Now extend the thought-experiment back to 1996 and 1986. Your future-USA in the 1986 scenario almost certainly faced a strong USSR in 2019, because the idea that a 70 year old Adversary could fall apart in a matter of months, like a paper tiger left out in a rain storm, simply boggles the mind. It’s preposterous; it doesn’t fit with our outlook on the way history works. (And besides, we SF writers are lazy and we find it convenient to rely on clichés — for example, good guys in white hats facing off against bad guys in black hats. Which is silly — in their own head, nobody is a bad guy — but it makes life easy for lazy writers.) The future-USA you dreamed up in 1996 probably had the internet (it had been around in 1986, in embryonic form, the stomping ground of academics and computer industry specialists, but few SF writers had even heard of it, much less used it) and no cold war; it would in many ways be more accurate than the future-USA predicted in 1986. But would it have a monumental fiscal collapse, on the same scale as 1929? Would it have Taikonauts space-walking overhead while the chairman of the Federal Reserve is on his knees? Would it have more mobile phones than people, a revenant remilitarized Russia, and global warming?

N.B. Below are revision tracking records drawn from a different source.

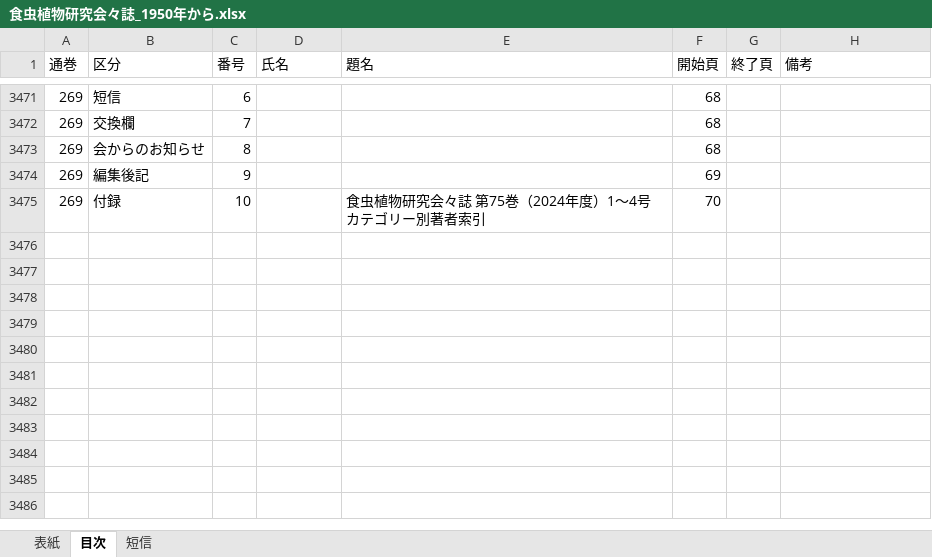
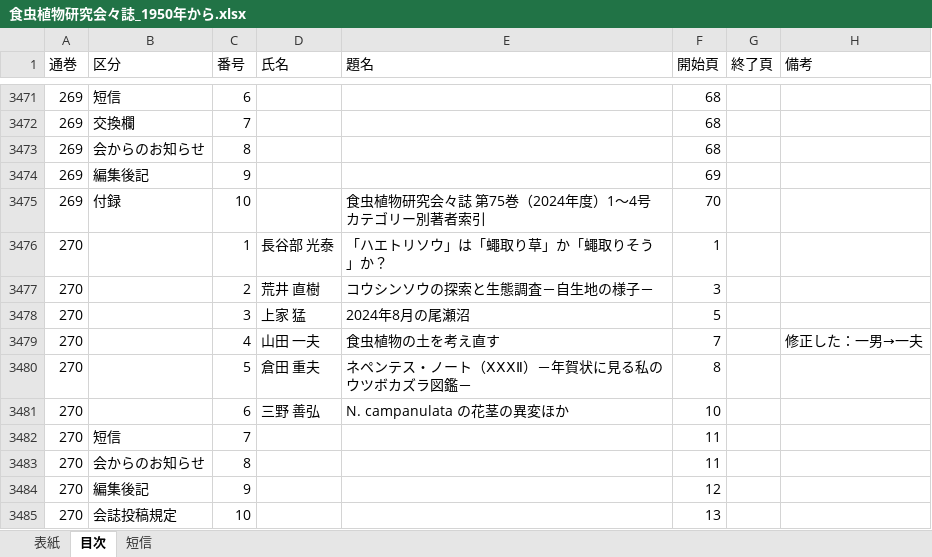
Before and after one commit to tsajiki/IPS, an Excel workbook: 食虫植物研究会々誌_1950年から.xlsx, sheet 目次, drawn as a sheet; only a part is shown, gaps mark what is left out; values as stored, in another font and other column widths than the file's, no cell formats; the diff names each change by its address in the sheet, - before the commit and + after, or states it on an @@ line.

```diff
--- a/食虫植物研究会々誌_1950年から.xlsx (sheet 目次)
+++ b/食虫植物研究会々誌_1950年から.xlsx (sheet 目次)
+row 3476: 270 |  | 1 | 長谷部 光泰 | 「ハエトリソウ」は「蠅取り草」か「蠅取りそう」か？ | 1
+row 3477: 270 |  | 2 | 荒井 直樹 | コウシンソウの探索と生態調査－自生地の様子－ | 3
+row 3478: 270 |  | 3 | 上家 猛 | 2024年8月の尾瀬沼 | 5
+row 3479: 270 |  | 4 | 山田 一夫 | 食虫植物の土を考え直す | 7 |  | 修正した：一男→一夫
+row 3480: 270 |  | 5 | 倉田 重夫 | ネペンテス・ノート（ⅩⅩⅩⅡ）－年賀状に見る私のウツボカズラ図鑑－ | 8
+row 3481: 270 |  | 6 | 三野 善弘 | N. campanulata の花茎の異変ほか | 10
+row 3482: 270 | 短信 | 7 |  |  | 11
+row 3483: 270 | 会からのお知らせ | 8 |  |  | 11
+row 3484: 270 | 編集後記 | 9 |  |  | 12
+row 3485: 270 | 会誌投稿規定 | 10 |  |  | 13
```
Also changed, not shown: sheet 短信, sheet 表紙, cell formats, 3 other files.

There’s a graph I’d love to plot, but I don’t have the tools for. The X-axis would plot years since, say, 1950. The Y-axis would be a scatter plot with error bars showing the deviation from observed outcomes of a series of rolling ten-year projections modeling the near future. Think of it as a meta-analysis of the accuracy of projections spanning a fixed period, to determine whether the future is becoming easier or harder to get right. I’m pretty sure that the error bars grow over time, so that the closer to our present you get, the wider the deviation from the projected future would be. Right now the error bars are gigantic.